Activity »
Go through the data below. Pull out every line that has the word "Number".

Stored data entries »
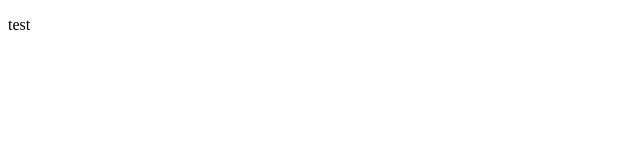
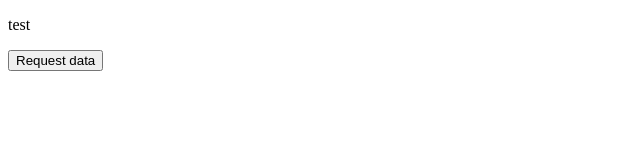
Before and after one commit to drew4n/drew4n.github.io, a plain HTML site: page spotifyauthmid.html in a window 1280 px wide. Shown: the whole page, without its empty margins (0-640 px from the left). Drawn offline with Linux system fonts and the light colour scheme.

Commit message:
Update spotifyauthmid.html

```diff
--- a/spotifyauthmid.html
+++ b/spotifyauthmid.html
@@ -3,5 +3,6 @@
 <body>
 <p>test</p>
 <script src="../spotifyauth.js"></script>
+<button type="button" onclick="startup()">Request data</button>
 </body>
 </html>
```
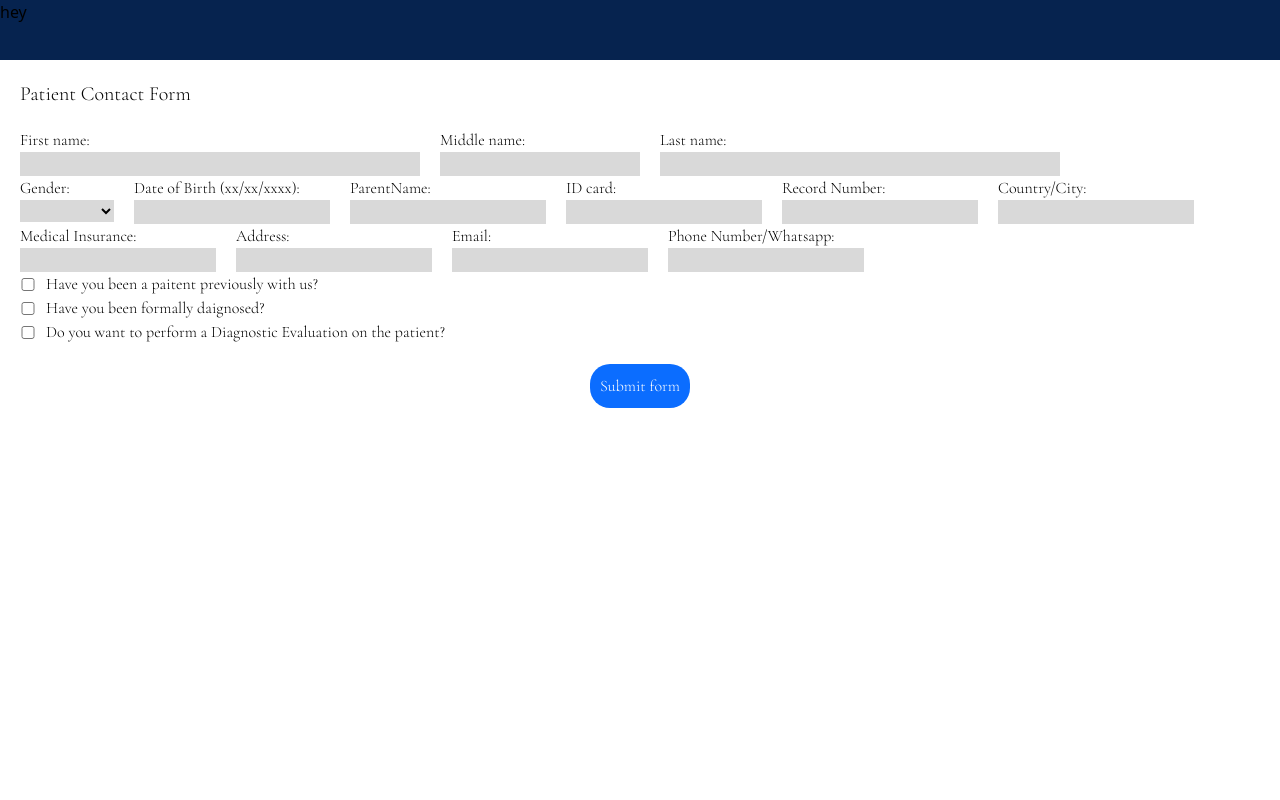
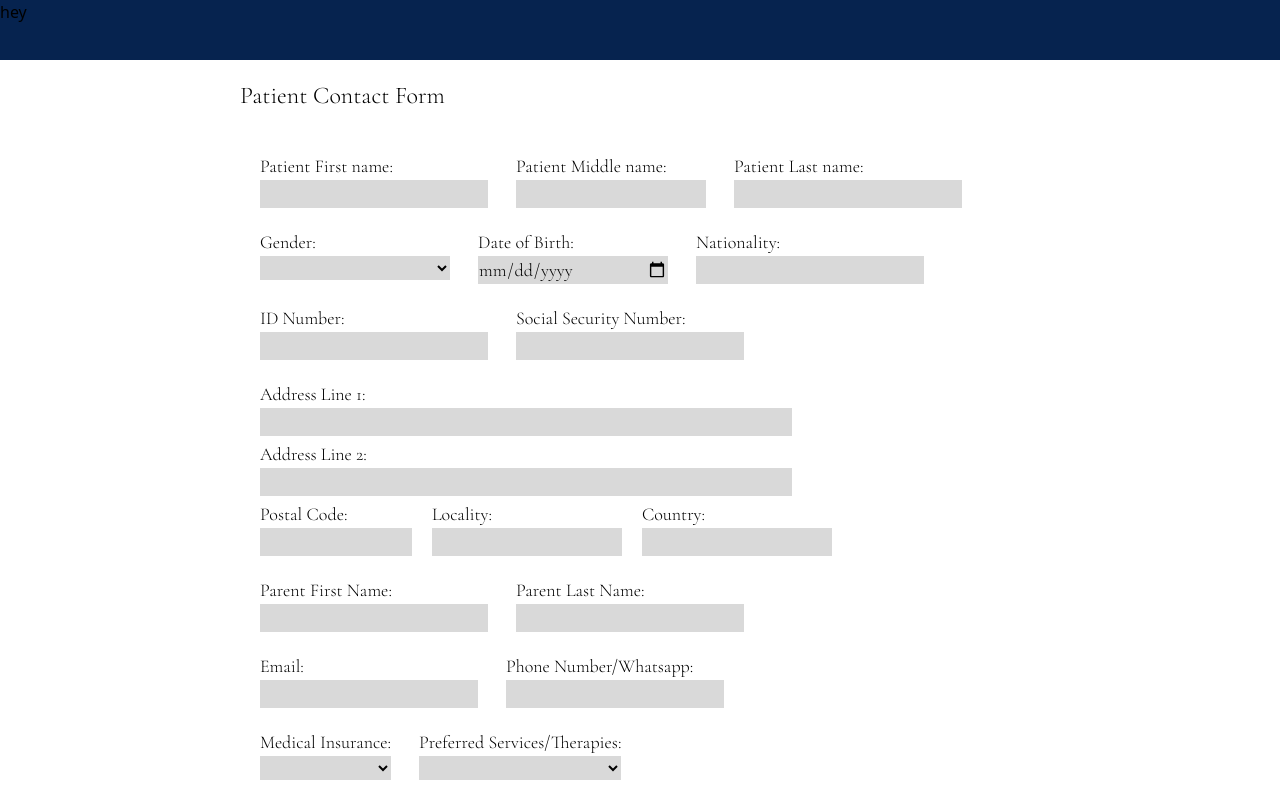
Before and after one commit to UTDallasEPICS/manos-unidas-for-autismo, a Nuxt app: page /ContactForm in a window 1280 px wide. Shown: the top 800 px of the page. Built offline with nearby package versions, Linux system fonts and the light colour scheme.

Commit message:
basic layout of input boxes done

```diff
--- a/pages/ContactForm.vue
+++ b/pages/ContactForm.vue
@@ -16,25 +16,32 @@
 		<NavBar></NavBar>
 
 		<!--div container for the contact form-->
-		<div class="cormorant-garamond mx-5 mt-5 flex flex-col justify-center">
+		<div class="flex h-auto place-content-center">
+			<div
+				class="cormorant-garamond flex w-4/5 flex-col flex-wrap text-lg md:w-200"
+			>
 				<!--Title of contact form-->
-			<h1 class="mb-5 text-xl">Patient Contact Form</h1>
+				<h1 class="mt-5 text-2xl sm:mr-3">Patient Contact Form</h1>
 
 				<!--div container for the form-->
-			<div class="flex justify-start">
+				<div class="flex justify-start p-5">
 					<!--Form for contact form-->
 					<form
 						@submit.prevent="handleSubmit"
 						class="flex flex-col flex-wrap justify-center bg-white"
 					>
 						<!-- div class for the short answer type of responses-->
-					<div class="justify-space-evenly flex flex-wrap">
+						<div
+							class="justify-space-evenly flex flex-wrap gap-5 py-5"
+						>
 							<!--div class for the name portion (the name components should occupy the same line)-->
-						<div class="flex-cols flex w-full grid-rows-3">
 							<div
-								class="mr-5 flex w-2/5 max-w-100 flex-1 flex-col"
+								class="flex h-auto w-full flex-col gap-7 sm:flex-col md:flex-row"
 							>
-								<label class="">First name:</label>
+								<div
+									class="flex w-50 flex-col sm:w-75 md:w-3/10"
+								>
+									<label class="">Patient First name:</label>
 
 									<input
 										type="text"
@@ -44,8 +51,10 @@
 									/>
 								</div>
 
-							<div class="mr-5 flex w-1/5 max-w-50 flex-col">
-								<label class="">Middle name:</label>
+								<div
+									class="flex w-40 flex-col sm:w-60 md:w-1/4"
+								>
+									<label class="">Patient Middle name:</label>
 									<!--takes a string, type/enter box-->
 									<input
 										type="middleName"
@@ -54,8 +63,10 @@
 									/>
 								</div>
 
-							<div class="mr-5 flex w-2/5 max-w-100 flex-col">
-								<label class="">Last name:</label>
+								<div
+									class="flex w-50 flex-col sm:w-75 md:w-3/10"
+								>
+									<label class="">Patient Last name:</label>
 									<!--takes a string, type/enter box-->
 									<input
 										type="lastName"
@@ -66,7 +77,12 @@
 								</div>
 							</div>
 
-						<div class="mr-5 flex flex-col">
+							<div
+								class="flex h-auto w-full flex-col gap-7 sm:flex-col md:flex-row"
+							>
+								<div
+									class="flex w-40 flex-col sm:w-60 md:w-1/4"
+								>
 									<label class="">Gender:</label>
 									<!--select box-->
 									<select class="bg-color2" v-model="gender">
@@ -76,24 +92,140 @@
 										<option class="bg-white" value="male">
 											Male
 										</option>
-								<option class="bg-white" value="nonBinary">
+										<option
+											class="bg-white"
+											value="nonBinary"
+										>
 											Non-Binary
 										</option>
 									</select>
 								</div>
 
-						<div class="mr-5 flex flex-col">
-							<label class="">Date of Birth (xx/xx/xxxx):</label>
+								<div
+									class="flex w-40 flex-col sm:w-60 md:w-1/4"
+								>
+									<label class="">Date of Birth:</label>
 									<input
 										class="bg-color2"
-								type="DOB"
+										type="date"
 										required
 										v-model="DOB"
 									/>
 								</div>
 
-						<div class="mr-5 flex flex-col">
-							<label class="">ParentName:</label>
+								<div
+									class="flex w-50 flex-col sm:w-75 md:w-3/10"
+								>
+									<label class="">Nationality:</label>
+									<input
+										class="bg-color2"
+										type="nationality"
+										required
+										v-model="nationality"
+									/>
+								</div>
+							</div>
+
+							<div
+								class="flex h-auto w-full flex-col gap-7 sm:flex-col md:flex-row"
+							>
+								<div
+									class="flex w-50 flex-col sm:w-75 md:w-3/10"
+								>
+									<label class="">ID Number:</label>
+									<input
+										class="bg-color2"
+										type="nationality"
+										required
+										v-model="nationality"
+									/>
+								</div>
+								<div
+									class="flex w-50 flex-col sm:w-75 md:w-3/10"
+								>
+									<label class=""
+										>Social Security Number:</label
+									>
+									<input
+										class="bg-color2"
+										type="nationality"
+										required
+										v-model="nationality"
+									/>
+								</div>
+							</div>
+
+							<div
+								class="flex h-auto w-full flex-col gap-1 sm:flex-col"
+							>
+								<div
+									class="flex w-55 flex-col sm:w-100 md:w-7/10"
+								>
+									<label class="">Address Line 1:</label>
+									<input
+										class="bg-color2"
+										type="nationality"
+										required
+										v-model="nationality"
+									/>
+								</div>
+
+								<div
+									class="flex w-55 flex-col sm:w-100 md:w-7/10"
+								>
+									<label class="">Address Line 2:</label>
+									<input
+										class="bg-color2"
+										type="nationality"
+										required
+										v-model="nationality"
+									/>
+								</div>
+
+								<div class="flex flex-col md:flex-row md:gap-5">
+									<div
+										class="flex w-30 flex-col sm:w-40 md:w-1/5"
+									>
+										<label class="">Postal Code:</label>
+										<input
+											class="bg-color2"
+											type="nationality"
+											required
+											v-model="nationality"
+										/>
+									</div>
+									<div
+										class="flex w-40 flex-col sm:w-60 md:w-1/4"
+									>
+										<label class="">Locality:</label>
+										<input
+											class="bg-color2"
+											type="nationality"
+											required
+											v-model="nationality"
+										/>
+									</div>
+									<div
+										class="flex w-40 flex-col sm:w-60 md:w-1/4"
+									>
+										<label class="">Country:</label>
+										<input
+											class="bg-color2"
+											type="nationality"
+											required
+											v-model="nationality"
+										/>
+									</div>
+								</div>
+							</div>
+
+							<div
+								class="flex h-auto w-full flex-col gap-7 sm:flex-col md:flex-row"
+							>
+								<div
+									class="flex w-50 flex-col sm:w-75 md:w-3/10"
+								>
+									<label class="">Parent First Name:</label>
 									<input
 										class="bg-color2"
 										type="parent"
@@ -101,57 +233,23 @@
 										v-model="parent"
 									/>
 								</div>
-
-						<div class="mr-5 flex flex-col">
-							<label class="">ID card:</label>
+								<div
+									class="flex w-50 flex-col sm:w-75 md:w-3/10"
+								>
+									<label class="">Parent Last Name:</label>
 									<input
 										class="bg-color2"
-								type="ID"
+										type="parent"
 										required
-								v-model="ID"
+										v-model="parent"
 									/>
 								</div>
-
-						<div class="mr-5 flex flex-col">
-							<label class="">Record Number:</label>
-							<input
-								class="bg-color2"
-								type="record"
-								required
-								v-model="record"
-							/>
 							</div>
 
-						<div class="mr-5 flex flex-col">
-							<label class="">Country/City:</label>
-							<input
-								class="bg-color2"
-								type="city"
-								required
-								v-model="city"
-							/>
-						</div>
-						<div class="mr-5 flex flex-col">
-							<label class="">Medical Insurance:</label>
-							<input
-								class="bg-color2"
-								type="insurance"
-								required
-								v-model="insurance"
-							/>
-						</div>
-
-						<div class="mr-5 flex flex-col">
-							<label class="">Address:</label>
-							<input
-								class="bg-color2"
-								type="address"
-								required
-								v-model="address"
-							/>
-						</div>
-
-						<div class="mr-5 flex flex-col">
+							<div
+								class="flex h-auto w-full flex-col gap-7 sm:flex-col md:flex-row"
+							>
+								<div class="flex flex-col">
 									<label class="">Email:</label>
 									<input
 										class="bg-color2"
@@ -161,14 +259,59 @@
 									/>
 								</div>
 
-						<div class="mr-5 flex flex-col">
-							<label class="">Phone Number/Whatsapp:</label>
+								<div class="flex flex-col">
+									<label class=""
+										>Phone Number/Whatsapp:</label
+									>
 									<input
 										class="bg-color2"
 										type="phone"
 										required
 										v-model="phone"
 									/>
+								</div>
+							</div>
+
+							<div
+								class="flex h-auto w-full flex-col gap-7 sm:flex-col md:flex-row"
+							>
+								<div class="flex flex-col">
+									<label class="">Medical Insurance:</label>
+									<select class="bg-color2" v-model="gender">
+										<option class="bg-white" value="female">
+											Female
+										</option>
+										<option class="bg-white" value="male">
+											Male
+										</option>
+										<option
+											class="bg-white"
+											value="nonBinary"
+										>
+											Non-Binary
+										</option>
+									</select>
+								</div>
+
+								<div class="flex flex-col">
+									<label class=""
+										>Preferred Services/Therapies:</label
+									>
+									<select class="bg-color2" v-model="gender">
+										<option class="bg-white" value="female">
+											Female
+										</option>
+										<option class="bg-white" value="male">
+											Male
+										</option>
+										<option
+											class="bg-white"
+											value="nonBinary"
+										>
+											Non-Binary
+										</option>
+									</select>
+								</div>
 							</div>
 						</div>
 
@@ -193,16 +336,19 @@
 								<!-- Check box-->
 								<input type="checkbox" v-model="evalution" />
 								<label class=""
-								>Do you want to perform a Diagnostic Evaluation
-								on the patient?</label
+									>Do you want to perform a Diagnostic
+									Evaluation on the patient?</label
 								>
 							</div>
 
 							<div class="submit">
-							<button class="contactSubmit">Submit form</button>
+								<button class="contactSubmit">
+									Submit form
+								</button>
 							</div>
 						</div>
 					</form>
+				</div>
 			</div>
 		</div>
 	</div>
@@ -219,6 +365,7 @@ export default {
 			age: "",
 			gender: "",
 			DOB: "",
+			nationality: "",
 			parent: "",
 			ID: "",
 			record: "",
```
Lines whose indentation alone changed are shown as unchanged.
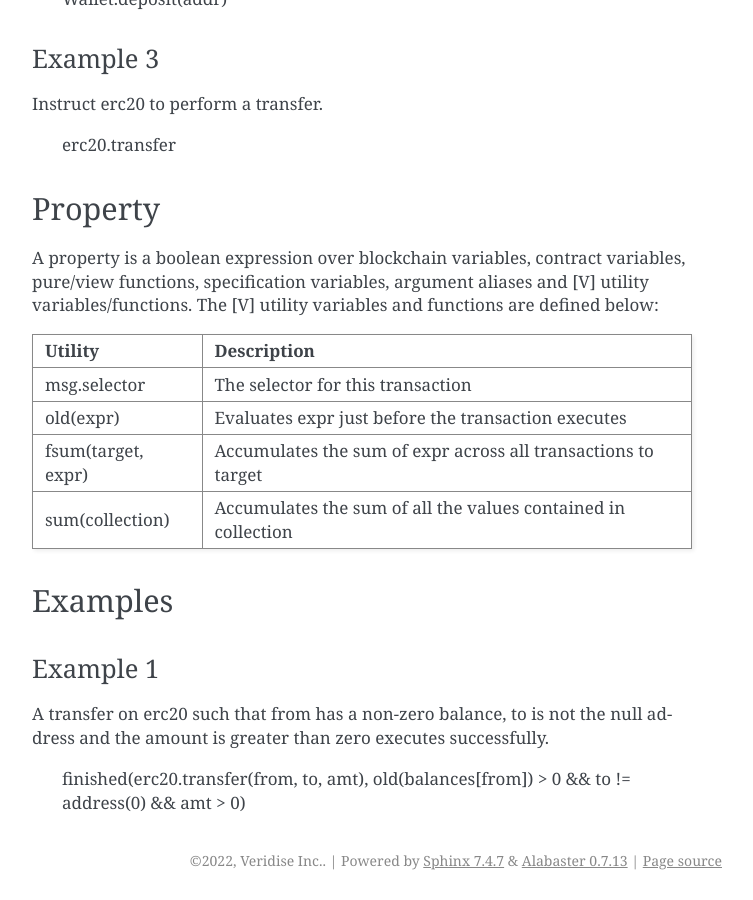
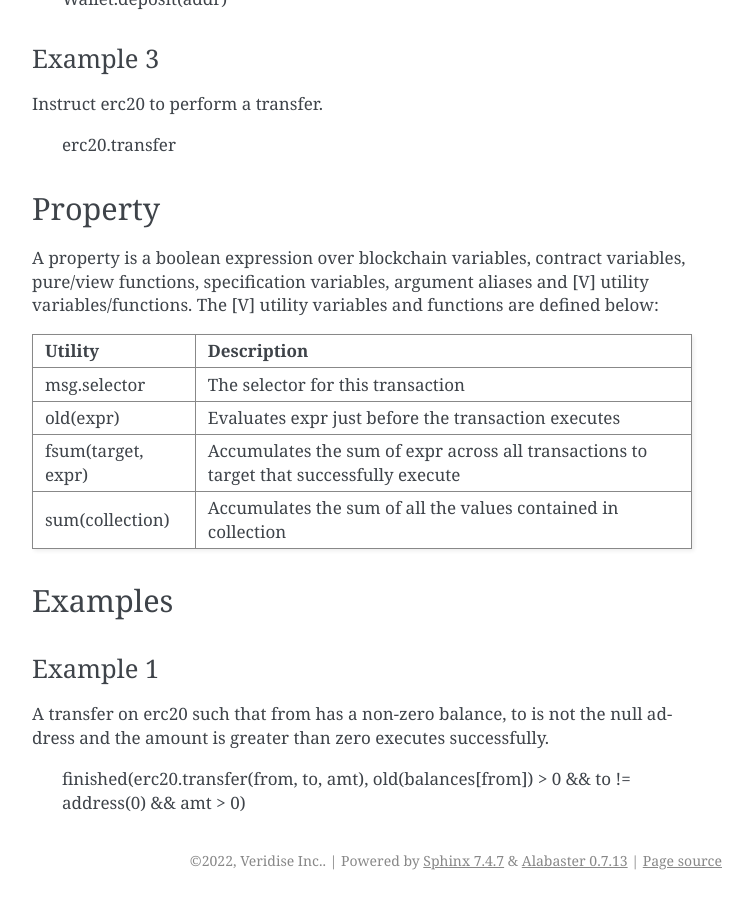
Before and after one commit to Veridise/V, a Sphinx documentation site: the page built from docs/statements.rst, in a window 1280 px wide and 900 px high, scrolled down 1856 px. Shown: the whole window, without its empty margins (388-1141 px from the left). Built offline with Sphinx 7.4.7, drawn with Linux system fonts in a browser that asks for light colours.

Commit message:
Update statements.rst

```diff
--- a/docs/statements.rst
+++ b/docs/statements.rst
@@ -73,14 +73,14 @@ Property
 ========
 A property is a boolean expression over blockchain variables, contract variables, pure/view functions, specification variables, argument aliases and [V] utility variables/functions. The [V] utility variables and functions are defined below:
 
-================== =============================================================
+================== ========================================================================================
 Utility            Description
-================== =============================================================
+================== ========================================================================================
 msg.selector       The selector for this transaction
 old(expr)          Evaluates expr just before the transaction executes
-fsum(target, expr) Accumulates the sum of expr across all transactions to target
+fsum(target, expr) Accumulates the sum of expr across all transactions to target that successfully execute
 sum(collection)    Accumulates the sum of all the values contained in collection
-================== =============================================================
+================== ========================================================================================
 
 Examples
 ========
```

Output for this exercise »
+									<label class="">ID Number:</label>
+										>Social Security Number:</label
-							<label class="">Record Number:</label>
-							<label class="">Phone Number/Whatsapp:</label>
+										>Phone Number/Whatsapp:</label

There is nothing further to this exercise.